EXERCISE. Across the material below, say how many lines contain the string "recalibration", and add no other words.

DATA TO PROCESS.

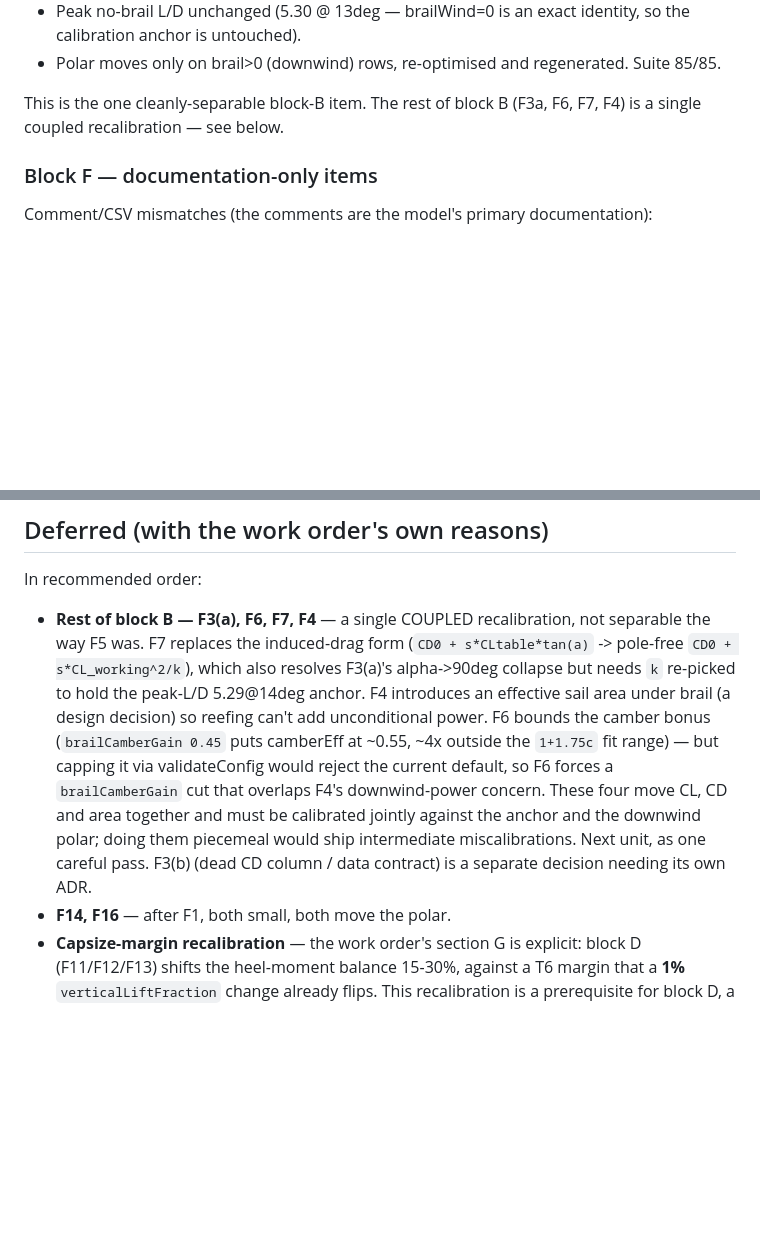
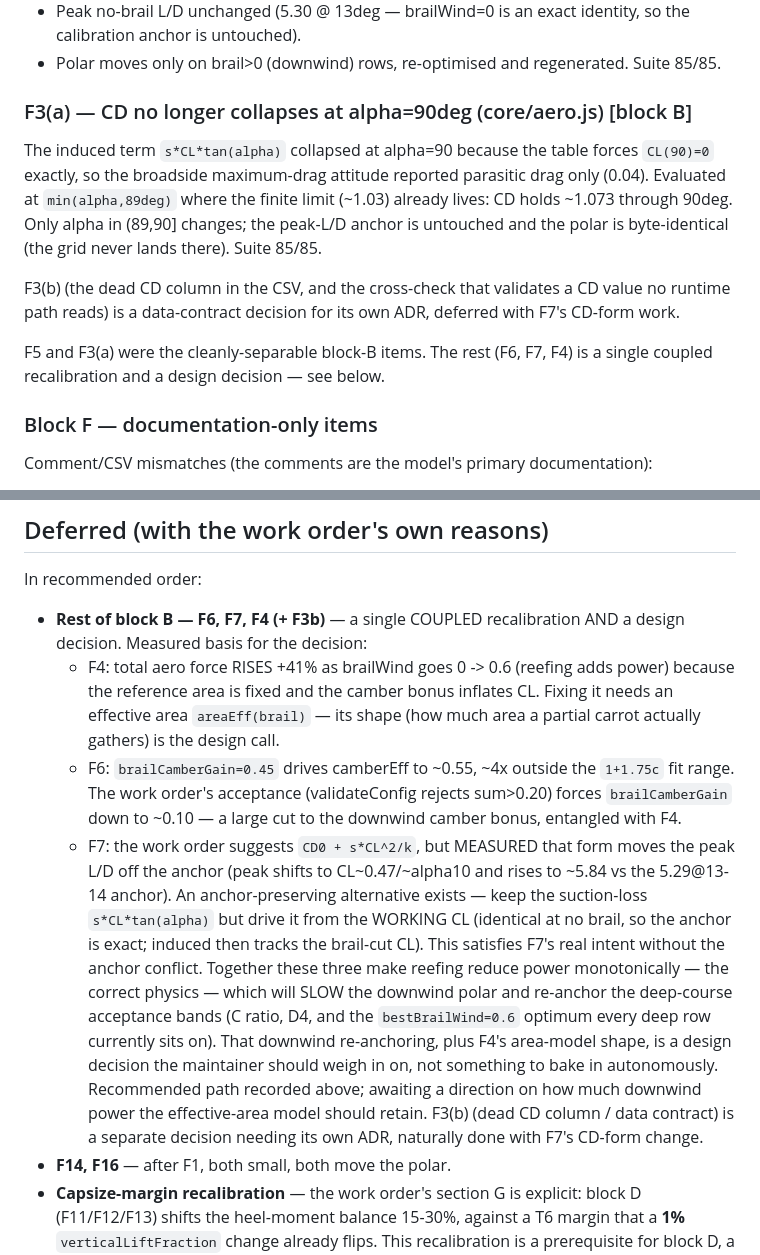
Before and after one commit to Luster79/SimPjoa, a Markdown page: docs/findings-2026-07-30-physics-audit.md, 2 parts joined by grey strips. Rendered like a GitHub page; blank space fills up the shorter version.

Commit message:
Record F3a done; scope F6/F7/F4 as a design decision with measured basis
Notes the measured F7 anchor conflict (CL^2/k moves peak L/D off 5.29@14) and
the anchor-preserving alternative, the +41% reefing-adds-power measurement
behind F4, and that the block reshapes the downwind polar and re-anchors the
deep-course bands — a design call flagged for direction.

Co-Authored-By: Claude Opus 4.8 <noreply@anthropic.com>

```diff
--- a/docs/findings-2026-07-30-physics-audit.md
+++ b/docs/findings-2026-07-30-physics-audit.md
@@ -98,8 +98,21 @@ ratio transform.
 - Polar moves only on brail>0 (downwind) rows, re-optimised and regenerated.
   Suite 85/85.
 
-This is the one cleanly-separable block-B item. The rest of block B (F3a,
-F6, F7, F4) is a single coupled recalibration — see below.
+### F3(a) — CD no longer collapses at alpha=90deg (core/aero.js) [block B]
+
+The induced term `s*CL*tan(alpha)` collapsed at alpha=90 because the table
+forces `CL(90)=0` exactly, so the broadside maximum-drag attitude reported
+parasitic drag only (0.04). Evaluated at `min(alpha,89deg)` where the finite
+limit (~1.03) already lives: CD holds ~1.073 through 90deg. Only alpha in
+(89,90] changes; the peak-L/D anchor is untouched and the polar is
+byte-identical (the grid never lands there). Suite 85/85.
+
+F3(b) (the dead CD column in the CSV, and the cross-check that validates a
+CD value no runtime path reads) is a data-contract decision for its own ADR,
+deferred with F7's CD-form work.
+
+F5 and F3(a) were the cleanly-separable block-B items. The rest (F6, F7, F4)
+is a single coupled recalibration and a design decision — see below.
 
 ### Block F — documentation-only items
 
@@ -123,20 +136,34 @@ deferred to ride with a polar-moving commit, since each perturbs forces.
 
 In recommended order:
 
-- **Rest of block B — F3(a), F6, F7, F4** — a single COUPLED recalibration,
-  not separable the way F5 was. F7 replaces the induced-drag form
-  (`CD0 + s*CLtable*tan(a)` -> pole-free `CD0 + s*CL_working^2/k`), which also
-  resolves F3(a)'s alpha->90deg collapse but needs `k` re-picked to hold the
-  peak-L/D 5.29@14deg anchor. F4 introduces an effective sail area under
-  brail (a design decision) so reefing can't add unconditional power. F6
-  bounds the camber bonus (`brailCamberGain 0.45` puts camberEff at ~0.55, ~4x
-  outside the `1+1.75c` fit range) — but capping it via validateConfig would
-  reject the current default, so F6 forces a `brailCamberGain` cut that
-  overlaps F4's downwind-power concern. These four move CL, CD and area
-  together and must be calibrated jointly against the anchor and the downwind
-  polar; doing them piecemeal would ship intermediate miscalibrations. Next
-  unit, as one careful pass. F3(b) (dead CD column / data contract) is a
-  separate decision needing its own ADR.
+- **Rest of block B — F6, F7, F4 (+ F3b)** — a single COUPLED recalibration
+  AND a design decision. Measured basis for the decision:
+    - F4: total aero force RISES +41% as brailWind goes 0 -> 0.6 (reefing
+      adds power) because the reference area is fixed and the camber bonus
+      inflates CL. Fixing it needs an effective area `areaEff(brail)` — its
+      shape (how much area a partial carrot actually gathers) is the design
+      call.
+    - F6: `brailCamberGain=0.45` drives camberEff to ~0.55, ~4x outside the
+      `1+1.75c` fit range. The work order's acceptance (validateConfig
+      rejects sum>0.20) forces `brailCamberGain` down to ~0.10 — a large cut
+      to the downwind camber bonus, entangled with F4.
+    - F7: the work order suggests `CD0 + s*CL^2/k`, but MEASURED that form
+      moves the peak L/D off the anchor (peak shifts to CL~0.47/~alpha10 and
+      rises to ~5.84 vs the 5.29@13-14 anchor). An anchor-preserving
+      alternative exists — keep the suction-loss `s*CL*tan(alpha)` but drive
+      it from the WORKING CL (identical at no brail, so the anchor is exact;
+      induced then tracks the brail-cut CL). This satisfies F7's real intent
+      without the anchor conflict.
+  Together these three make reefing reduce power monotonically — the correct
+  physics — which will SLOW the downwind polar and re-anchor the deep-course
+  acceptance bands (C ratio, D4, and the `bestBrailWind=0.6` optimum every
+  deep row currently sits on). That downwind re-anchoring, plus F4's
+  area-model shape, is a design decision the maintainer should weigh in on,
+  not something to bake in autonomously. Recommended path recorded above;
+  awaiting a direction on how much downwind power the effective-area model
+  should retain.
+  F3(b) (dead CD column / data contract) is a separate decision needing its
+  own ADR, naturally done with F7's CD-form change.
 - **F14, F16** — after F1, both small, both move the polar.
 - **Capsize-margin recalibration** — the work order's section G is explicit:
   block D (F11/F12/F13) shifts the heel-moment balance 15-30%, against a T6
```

---

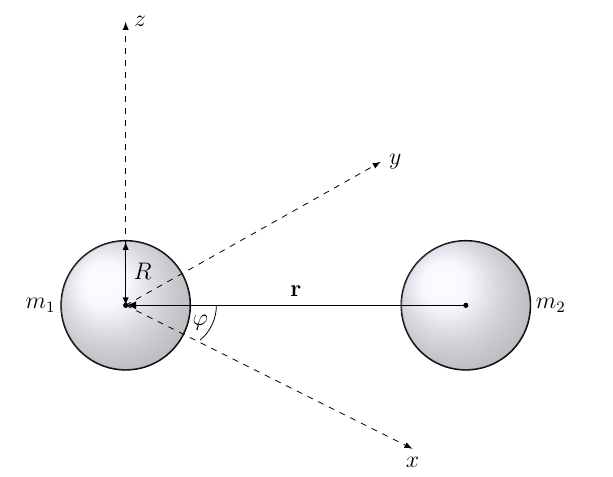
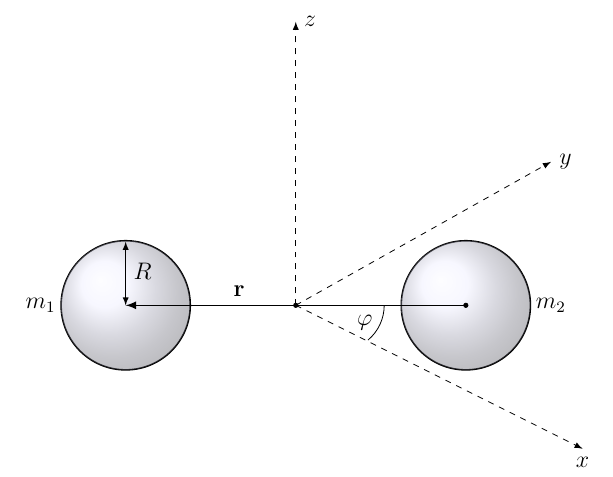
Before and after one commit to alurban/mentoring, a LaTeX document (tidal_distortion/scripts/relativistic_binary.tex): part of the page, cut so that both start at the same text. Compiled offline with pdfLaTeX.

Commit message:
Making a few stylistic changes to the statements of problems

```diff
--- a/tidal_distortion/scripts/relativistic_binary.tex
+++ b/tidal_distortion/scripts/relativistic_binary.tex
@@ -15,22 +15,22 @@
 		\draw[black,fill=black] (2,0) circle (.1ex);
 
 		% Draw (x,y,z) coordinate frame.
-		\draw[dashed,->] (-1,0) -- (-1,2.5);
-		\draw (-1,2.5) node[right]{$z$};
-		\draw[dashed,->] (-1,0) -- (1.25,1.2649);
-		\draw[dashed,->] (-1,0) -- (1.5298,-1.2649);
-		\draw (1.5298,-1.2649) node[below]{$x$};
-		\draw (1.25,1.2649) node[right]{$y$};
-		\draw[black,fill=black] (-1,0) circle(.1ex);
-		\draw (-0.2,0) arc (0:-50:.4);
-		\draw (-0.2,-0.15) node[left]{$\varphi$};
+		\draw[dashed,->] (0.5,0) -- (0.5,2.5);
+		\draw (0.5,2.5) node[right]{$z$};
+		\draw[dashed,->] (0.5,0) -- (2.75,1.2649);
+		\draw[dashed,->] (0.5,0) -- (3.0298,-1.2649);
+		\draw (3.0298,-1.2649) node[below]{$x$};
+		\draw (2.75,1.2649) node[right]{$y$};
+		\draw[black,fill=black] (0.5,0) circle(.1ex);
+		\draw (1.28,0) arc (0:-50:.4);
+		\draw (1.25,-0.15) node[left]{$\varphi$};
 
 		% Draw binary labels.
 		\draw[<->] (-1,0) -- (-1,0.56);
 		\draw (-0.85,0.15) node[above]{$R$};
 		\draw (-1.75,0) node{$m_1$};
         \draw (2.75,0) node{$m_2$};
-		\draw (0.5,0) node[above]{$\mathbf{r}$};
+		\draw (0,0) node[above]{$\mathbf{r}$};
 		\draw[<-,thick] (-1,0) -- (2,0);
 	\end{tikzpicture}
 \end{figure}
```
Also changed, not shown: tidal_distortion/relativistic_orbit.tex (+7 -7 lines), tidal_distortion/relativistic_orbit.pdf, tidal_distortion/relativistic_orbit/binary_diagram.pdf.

* * *

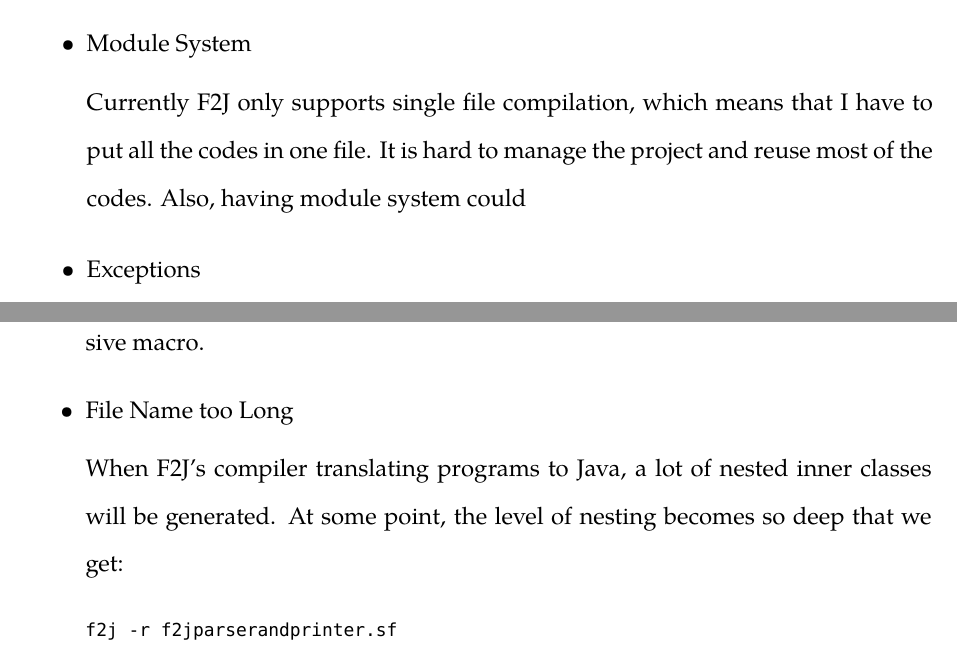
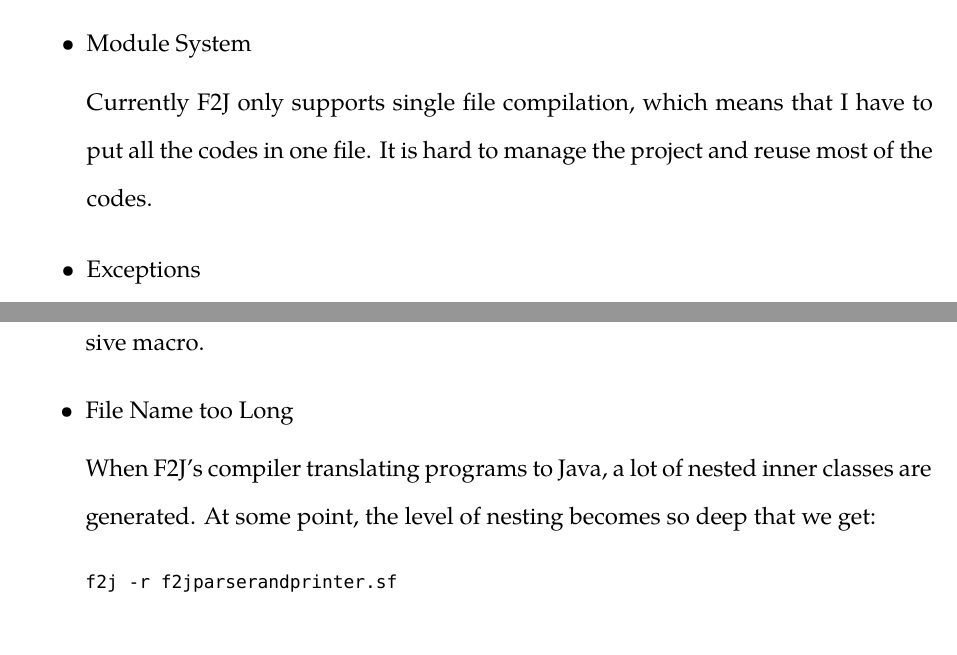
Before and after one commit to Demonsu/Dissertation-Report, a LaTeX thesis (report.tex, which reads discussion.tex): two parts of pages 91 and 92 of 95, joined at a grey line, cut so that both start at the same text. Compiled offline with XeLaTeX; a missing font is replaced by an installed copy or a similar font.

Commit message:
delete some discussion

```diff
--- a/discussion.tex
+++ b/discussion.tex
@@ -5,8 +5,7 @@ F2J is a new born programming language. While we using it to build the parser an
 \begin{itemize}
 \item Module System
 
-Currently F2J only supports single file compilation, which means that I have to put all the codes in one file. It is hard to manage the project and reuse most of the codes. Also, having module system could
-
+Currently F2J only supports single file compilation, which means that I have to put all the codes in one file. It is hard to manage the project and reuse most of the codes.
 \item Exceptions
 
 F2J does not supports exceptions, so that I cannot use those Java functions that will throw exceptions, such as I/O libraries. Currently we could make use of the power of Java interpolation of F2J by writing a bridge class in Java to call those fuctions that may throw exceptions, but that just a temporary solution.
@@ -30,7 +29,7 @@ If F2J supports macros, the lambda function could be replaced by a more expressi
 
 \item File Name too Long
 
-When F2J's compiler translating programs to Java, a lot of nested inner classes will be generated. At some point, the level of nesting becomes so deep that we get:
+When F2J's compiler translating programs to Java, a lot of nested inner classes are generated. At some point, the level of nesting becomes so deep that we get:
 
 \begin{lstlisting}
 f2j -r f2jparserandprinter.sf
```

TASK RESULT. 5